‘44. In the circumstances of a creditor's petition, but only as a general practice and not rule, petitions are usually only adjourned for 12 weeks at most. That is because the bankruptcy court is not a debt collecting court and the remedy is a class remedy. However, there may be occasions where the evidence even at the end of such a long period warrants a further adjournment because payment in full will be achieved within a reasonable time thereafter. This approach can equally be applied to a supervisor's petitions but in the context of asking what is in the best interests of the creditors as a whole.’ 


In Edginton v Sekhon [2015] BPIR 1397, the Court of Appeal re-emphasised that credible evidence must be available at the hearing of the petition and a judge would not be criticised for refusing to grant an adjournment in circumstances where the debtor makes a late request to adjourn to allow time to pay without credible supporting evidence. In Ross, the Registrar emphasised that credible evidence must be available but ‘It may well be right to adjourn for an initial period on less substantial evidence than will be required to grant a further adjournment’.


The apparently binary nature of an insolvency petition – to make an order or not – makes it inevitable that much of the activity of legal representatives acting in the proceedings will concern applications to adjourn or dismiss. The natural position adopted by those acting for the petitioning creditor is that there should be no indulgence and, if any, only the shortest time allowed as a ‘last chance’ for the payment of the petition debt. Those acting for the debtor will, conversely, wish to protract matters and buy time. The court, for its part, has a duty to ensure that procedural and formal requirements have been satisfied and/or that the petition is not obviously an abuse. After that, the onus will usually fall on the debtor to establish one of the grounds identified above to persuade the court to adjourn or dismiss the petition. In that event, the reasoning and case law referred to Maud serve as a reminder that the court’s discretion to adjourn or dismiss is very wide, enabling it to respond appropriately to the facts of a given case.
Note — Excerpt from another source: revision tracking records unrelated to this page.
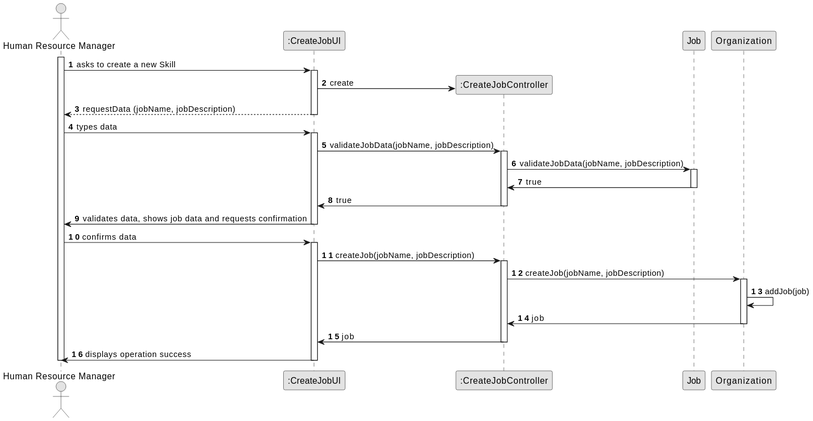
This is docs/sprintB/us02/03.design/svg/us02-sequence-diagram-full.svg from Paulo-Pereira-at-ISEP/lei-24-s2-1nanb-g321, a PlantUML export, as it was before one commit.
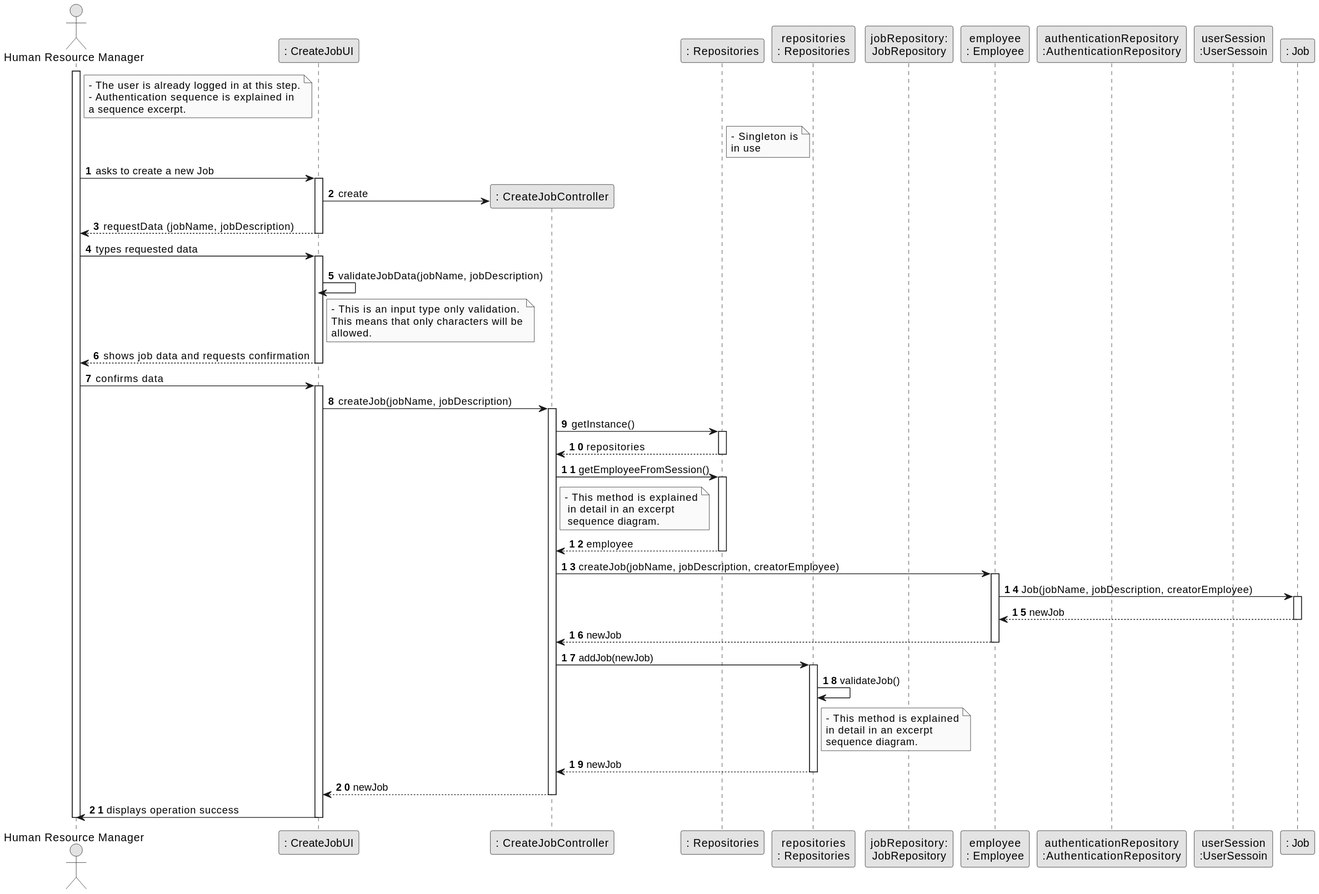
After the commit.

Commit message:
LGGPM-117 - US02 - Design - Sequence diagram update(full, validateJob, getEmployee)

Change to the diagram source:
```diff
@@ -7,65 +7,126 @@
 
 
 actor "Human Resource Manager" as HRM
-participant ":CreateJobUI" as UI
-participant ":CreateJobController" as CTRL
-participant "Job" as JOB
-participant "Organization" as ORG
+participant ": CreateJobUI" as UI
+participant ": CreateJobController" as CTRL
+participant ": Repositories" as ORG_SINGLETON
+participant "repositories\n: Repositories" as ORG_INSTANCE
+participant "jobRepository:\nJobRepository" as JOB_REPO_INSTANCE
+participant "employee\n: Employee" as MNGR
+participant "authenticationRepository\n:AuthenticationRepository" as AUTH_REPO
+participant "userSession\n:UserSessoin" as USR_SESSION
+participant ": Job" as JOB
+
+
+note right of HRM
+    - The user is already logged in at this step.
+    - Authentication sequence is explained in
+    a sequence excerpt.
+end note
+
+note right of ORG_SINGLETON
+    - Singleton is
+    in use
+end note
+
 
 activate HRM
 
-        HRM -> UI : asks to create a new Skill
+        HRM -> UI : asks to create a new Job
 
         activate UI
             UI -> CTRL** : create
 
-            UI --> HRM : requestData (jobName, jobDescription)
-deactivate UI
 
 
-            HRM -> UI : types data
-activate UI
 
-            UI -> CTRL : validateJobData(jobName, jobDescription)
+            UI --> HRM : requestData (jobName, jobDescription)
+        deactivate UI
+
+        HRM -> UI : types requested data
+
+        activate UI
+
+            UI -> UI : validateJobData(jobName, jobDescription)
+
+                note right of UI
+                    - This is an input type only validation.
+                    This means that only characters will be
+                    allowed.
+                end note
+
+
+            deactivate CTRL
+
+            UI --> HRM : shows job data and requests confirmation
+
+        deactivate UI
+
+            HRM -> UI : confirms data
+
+        activate UI
+
+            UI -> CTRL : createJob(jobName, jobDescription)
+
+
             activate CTRL
 
+                CTRL -> ORG_SINGLETON : getInstance()
 
-                CTRL -> JOB : validateJobData(jobName, jobDescription)
+                activate ORG_SINGLETON
+
+                    ORG_SINGLETON --> CTRL : repositories
+
+                deactivate ORG_SINGLETON
+
+                CTRL -> ORG_SINGLETON : getEmployeeFromSession()
+
+                                note right of CTRL
+                                    - This method is explained
+                                     in detail in an excerpt
+                                     sequence diagram.
+                                end note
+
+                activate ORG_SINGLETON
+
+                ORG_SINGLETON --> CTRL : employee
+
+                deactivate ORG_SINGLETON
+
+                CTRL -> MNGR : createJob(jobName, jobDescription, creatorEmployee)
+
+                activate MNGR
+
+                MNGR -> JOB : Job(jobName, jobDescription, creatorEmployee)
 
                 activate JOB
 
-                    JOB -> CTRL : true
+                JOB --> MNGR : newJob
 
                 deactivate JOB
 
-                CTRL -> UI : true
+                MNGR --> CTRL : newJob
 
-                deactivate CTRL
+                deactivate MNGR
 
-                UI -> HRM : validates data, shows job data and requests confirmation
+                CTRL -> ORG_INSTANCE : addJob(newJob)
 
+                activate ORG_INSTANCE
 
+                ORG_INSTANCE -> ORG_INSTANCE : validateJob()
 
-        deactivate UI
+                note right of ORG_INSTANCE
+                - This method is explained
+                in detail in an excerpt
+                sequence diagram.
+                end note
 
+                ORG_INSTANCE --> CTRL : newJob
 
-    HRM -> UI : confirms data
-    activate UI
+                deactivate ORG_INSTANCE
 
-        UI -> CTRL : createJob(jobName, jobDescription)
-        activate CTRL
+            CTRL --> UI : newJob
 
-            CTRL -> ORG : createJob(jobName, jobDescription)
-
-            activate ORG
-
-                ORG -> ORG : addJob(job)
-
-                ORG -> CTRL : job
-
-            deactivate ORG
-
-            CTRL -> UI : job
 
         deactivate CTRL
 
```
[1]  Rule 6.5(4) of the Insolvency Rules 1986.

[2]  Turner v Royal Bank of Scotland [2000] BPIR 683, Atherton v Ogunlende [2003] B.P.I.R 21, Roseoak Investment Ltd v Network Rail [2010] BPIR 646.

[3]  Ex parte McCulloch (1880) 14 ChD 716.

[4]  Re Birkin (1869) 3 Man 291.

[5]  Re Betts [1897] 1 QB 50.

[6]  Malcolm Robert Ross (A Bankrupt)(No.2) [2000] BPIR 636 at [27].

[7]  Re A Debtor No. 452 of 1948 [1984] 1 WLR 1143.

[8]  Dunbar Assets plc v Fowler [2013] BPIR 46.

[9]  Re A Debtor (No.510 of 1997) [2000] BPIR 302.

[10]  Malcolm Robert Ross (A Bankrupt)(No.2) [2000] BPIR 636, Re Glenn Maud [2015] BPIR 845.

[11]  Ross & Holmes v HMRC [2010] BPIR 652 citing Harrison v Seggar [2005] EWHC 411 (Ch) and Re Gilmartin (A bankrupt) [1989] 1 WLR 513.